However, the Austrian corps under Bianchi and Neipperg became separated on either side of the Apennine Mountains. In an attempt to take advantage of the situation, Murat planned to use the main part of his force to defeat Bianchi at the town of Tolentino, while dispatching a smaller force to delay Neipperg. Unfortunately for Murat, Bianchi successfully routed the Neapolitan garrison at Tolentino on 29 April. Establishing a defensive position in the town, Bianchi aimed to delay Murat for as long as possible. With time running out, Murat was finally forced to march on Tolentino on 2 May.

The first day of the battle ended favourably for the Neapolitans. As fighting recommenced on 3 May they pressed forward. Anticipating a cavalry counterattack, Murat ordered two of his infantry divisions to advance in squares. However, no cavalry emerged and his troops were instead devastated by heavy musket fire. The situation was made worse when Murat was informed that Neipperg’s corps, having defeated the Neapolitan force sent to delay it, was now on the approach. On receiving further information that a Sicilian army had landed in the south of Italy, Murat sounded the retreat.

With their defeat at Tolentino, the Neapolitan army was no longer able to resist the Austrian advance through Italy and Murat was ultimately forced to flee to Corsica. In the postscript of a letter to the Earl of Uxbridge, on 19 May, Wellington mentions the possibility of Murat now commanding the French cavalry:

“I have a most formidable account of the French cavalry. They have now 16,000 grosse cavalerie, of which 6000 are cuirassiers. They are getting horses to mount 42,000 cavalry, heavy and light.

It is reported that Murat has fled from Italy by sea; and by other reports it appears that he has arrived at Paris. He will probably command them.”
[MS 61 Wellington Papers 1/465/35]

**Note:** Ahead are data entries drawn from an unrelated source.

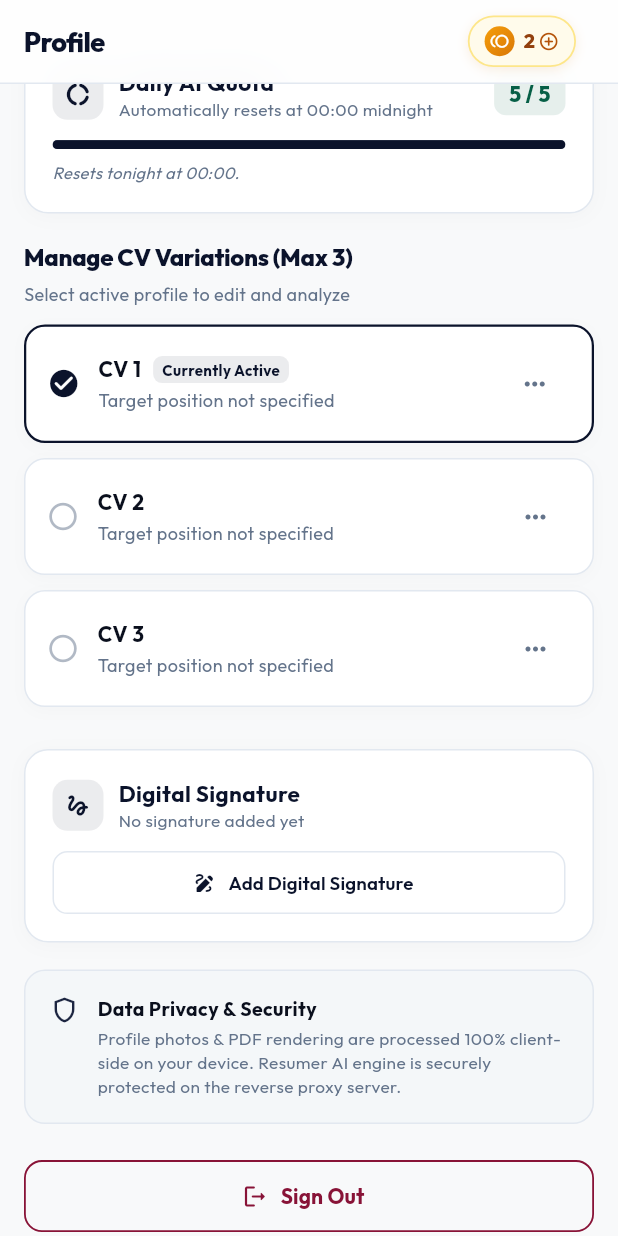
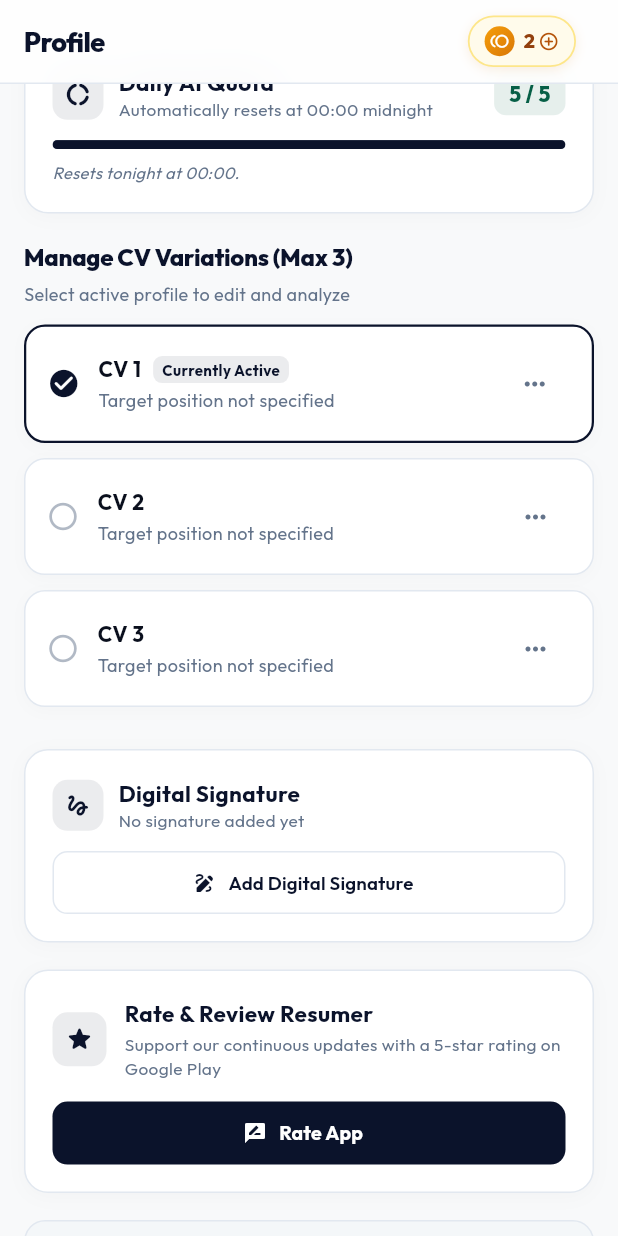
Before and after one commit to deniadamsf/resumer, a Flutter app: the ProfileScreen screen opened directly, scrolled down 576 dp, on a phone screen of 412 x 824 dp. Run offline on Flutter 3.47's test engine with Material 3 defaults, Android fonts, the phone set to English and light mode, and no system bars; our stand-ins replace file_picker, flutter_native_splash, google_fonts, google_mobile_ads, google_sign_in, image_picker and 6 more; missing offline and left inert: syncfusion_flutter_pdf; accounts and stored records are empty; network calls fail.

Commit message:
feat: integrate Google Play in-app review, upgrade dependencies, and bump v1.0.14+15

```diff
--- a/mobile/assets/lang/en_US.json
+++ b/mobile/assets/lang/en_US.json
@@ -536,5 +536,11 @@
     "lang_en_sub": "Global Corporate Standard",
     "lang_id_active": "ID Active",
     "lang_en_active": "EN Active"
+  },
+  "review": {
+    "profile_card_title": "Rate & Review Resumer",
+    "profile_card_desc": "Support our continuous updates with a 5-star rating on Google Play",
+    "profile_card_action": "Rate App",
+    "badge_label": "Google Play"
   }
 }
--- a/mobile/assets/lang/id_ID.json
+++ b/mobile/assets/lang/id_ID.json
@@ -536,5 +536,11 @@
     "lang_en_sub": "Standar Korporat Global",
     "lang_id_active": "ID Aktif",
     "lang_en_active": "EN Aktif"
+  },
+  "review": {
+    "profile_card_title": "Beri Nilai & Ulasan Resumer",
+    "profile_card_desc": "Bantu dukung kami dengan rating bintang 5 di Google Play Store",
+    "profile_card_action": "Beri Rating",
+    "badge_label": "Google Play"
   }
 }
--- a/mobile/lib/features/cover_letter/screens/cover_letter_screen.dart
+++ b/mobile/lib/features/cover_letter/screens/cover_letter_screen.dart
@@ -6,6 +6,7 @@ import '../../../core/constants/colors.dart';
 import '../../../core/localization/app_localizations.dart';
 import '../../../core/services/ad_service.dart';
 import '../../../core/services/api_service.dart';
+import '../../../core/services/review_service.dart';
 import '../../../core/services/signature_service.dart';
 import '../../../core/widgets/frosted_app_bar.dart';
 import '../../cv_editor/services/cv_profile_manager.dart';
@@ -174,6 +175,11 @@ class _CoverLetterScreenState extends State<CoverLetterScreen> {
         content: Text('cover_letter.copied'.tr),
         backgroundColor: AppColors.forestPine,
       ),
+    );
+
+    // Momen kepuasan: Berhasil salin surat lamaran AI
+    ReviewService.instance.recordSuccessfulAction(
+      actionType: 'cover_letter_copied',
     );
   }
 
--- a/mobile/lib/features/profile/screens/profile_screen.dart
+++ b/mobile/lib/features/profile/screens/profile_screen.dart
@@ -8,6 +8,7 @@ import '../../../core/services/api_service.dart';
 import '../../../core/services/auth_service.dart';
 import '../../../core/services/coin_service.dart';
 import '../../../core/services/quota_service.dart';
+import '../../../core/services/review_service.dart';
 import '../../../core/services/signature_service.dart';
 import '../../../core/widgets/coin_badge.dart';
 import '../../../core/widgets/coin_topup_sheet.dart';
@@ -442,6 +443,10 @@ class _ProfileScreenState extends State<ProfileScreen> {
             _buildSignatureCard(),
             const SizedBox(height: 18),
 
+            // 5b. Rate & Review Resumer Card
+            _buildReviewCard(),
+            const SizedBox(height: 18),
+
             // 6. Data Privacy & Architecture Card
             _buildPrivacyCard(),
             const SizedBox(height: 24),
@@ -453,7 +458,7 @@ class _ProfileScreenState extends State<ProfileScreen> {
             // App Version Info
             Center(
               child: Text(
-                'Resumer v1.0.0 • AI ATS Engine 2026',
+                'Resumer v1.0.14 • AI ATS Engine 2026',
                 style: GoogleFonts.outfit(
                   fontSize: 11,
                   color: AppColors.textSecondary.withValues(alpha: 0.6),
@@ -1318,6 +1323,99 @@ class _ProfileScreenState extends State<ProfileScreen> {
     );
   }
 
+  Widget _buildReviewCard() {
+    return Container(
+      padding: const EdgeInsets.all(18),
+      decoration: BoxDecoration(
+        color: AppColors.cardSurface,
+        borderRadius: BorderRadius.circular(16),
+        border: Border.all(color: AppColors.borderHairline, width: 1),
+        boxShadow: const [
+          BoxShadow(
+            color: Color(0x06000000),
+            blurRadius: 10,
+            offset: Offset(0, 2),
+          ),
+        ],
+      ),
+      child: Column(
+        crossAxisAlignment: CrossAxisAlignment.start,
+        children: [
+          Row(
+            children: [
+              Container(
+                padding: const EdgeInsets.all(8),
+                decoration: BoxDecoration(
+                  color: AppColors.midnightNavy.withValues(alpha: 0.08),
+                  borderRadius: BorderRadius.circular(10),
+                ),
+                child: const Icon(
+                  Icons.star_rounded,
+                  size: 20,
+                  color: AppColors.midnightNavy,
+                ),
+              ),
+              const SizedBox(width: 12),
+              Expanded(
+                child: Column(
+                  crossAxisAlignment: CrossAxisAlignment.start,
+                  children: [
+                    Text(
+                      'review.profile_card_title'.tr,
+                      style: GoogleFonts.outfit(
+                        fontSize: 15,
+                        fontWeight: FontWeight.w700,
+                        color: AppColors.midnightNavy,
+                      ),
+                    ),
+                    const SizedBox(height: 2),
+                    Text(
+                      'review.profile_card_desc'.tr,
+                      style: GoogleFonts.outfit(
+                        fontSize: 11.5,
+                        color: AppColors.textSecondary,
+                        height: 1.35,
+                      ),
+                    ),
+                  ],
+                ),
+              ),
+            ],
+          ),
+          const SizedBox(height: 14),
+          SizedBox(
+            width: double.infinity,
+            height: 42,
+            child: ElevatedButton.icon(
+              style: ElevatedButton.styleFrom(
+                backgroundColor: AppColors.midnightNavy,
+                elevation: 0,
+                shape: RoundedRectangleBorder(borderRadius: BorderRadius.circular(10)),
+              ),
+              onPressed: () async {
+                HapticFeedback.lightImpact();
+                await ReviewService.instance.openStoreListing();
+              },
+              icon: const Icon(
+                Icons.rate_review_rounded,
+                size: 16,
+                color: Colors.white,
+              ),
+              label: Text(
+                'review.profile_card_action'.tr,
+                style: GoogleFonts.outfit(
+                  fontSize: 13,
+                  fontWeight: FontWeight.w700,
+                  color: Colors.white,
+                ),
+              ),
+            ),
+          ),
+        ],
+      ),
+    );
+  }
+
   Widget _buildPrivacyCard() {
     return Container(
       padding: const EdgeInsets.all(16),
--- a/mobile/lib/main.dart
+++ b/mobile/lib/main.dart
@@ -9,6 +9,7 @@ import 'core/services/ad_service.dart';
 import 'core/services/api_service.dart';
 import 'core/services/coin_service.dart';
 import 'core/services/iap_service.dart';
+import 'core/services/review_service.dart';
 import 'core/services/signature_service.dart';
 import 'core/widgets/responsive_wrapper.dart';
 import 'features/splash/screens/splash_screen.dart';
@@ -50,6 +51,10 @@ void main() async {
     debugPrint('11. Initializing IapService (Google Play Billing)...');
     await IapService.instance.init();
     debugPrint('12. IapService initialized.');
+
+    debugPrint('13. Initializing ReviewService (Google Play In-App Review)...');
+    await ReviewService.instance.init();
+    debugPrint('14. ReviewService initialized.');
   } catch (e, stack) {
     debugPrint('ERROR during main initialization: $e\n$stack');
   }
```
Also changed, not shown: mobile/lib/core/services/document_text_extractor_service.dart (+3 -18 lines), mobile/lib/core/services/review_service.dart (added, +125 -0 lines), mobile/lib/features/ats_checker/screens/ats_checker_screen.dart (+15 -0 lines), mobile/lib/features/pdf_engine/pdf_preview_screen.dart (+16 -3 lines), mobile/pubspec.yaml (+4 -3 lines), mobile/pubspec.lock.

However, Napoleon, enraged by Murat’s premature actions and defeat, refused to receive him, and his offer to command the French cavalry was rejected. Not only did Murat’s actions and defeat at Tolentino mean that Austrian troops were now available for operations against France, it also meant that Napoleon would be robbed of his best cavalry commander at the battle of Waterloo.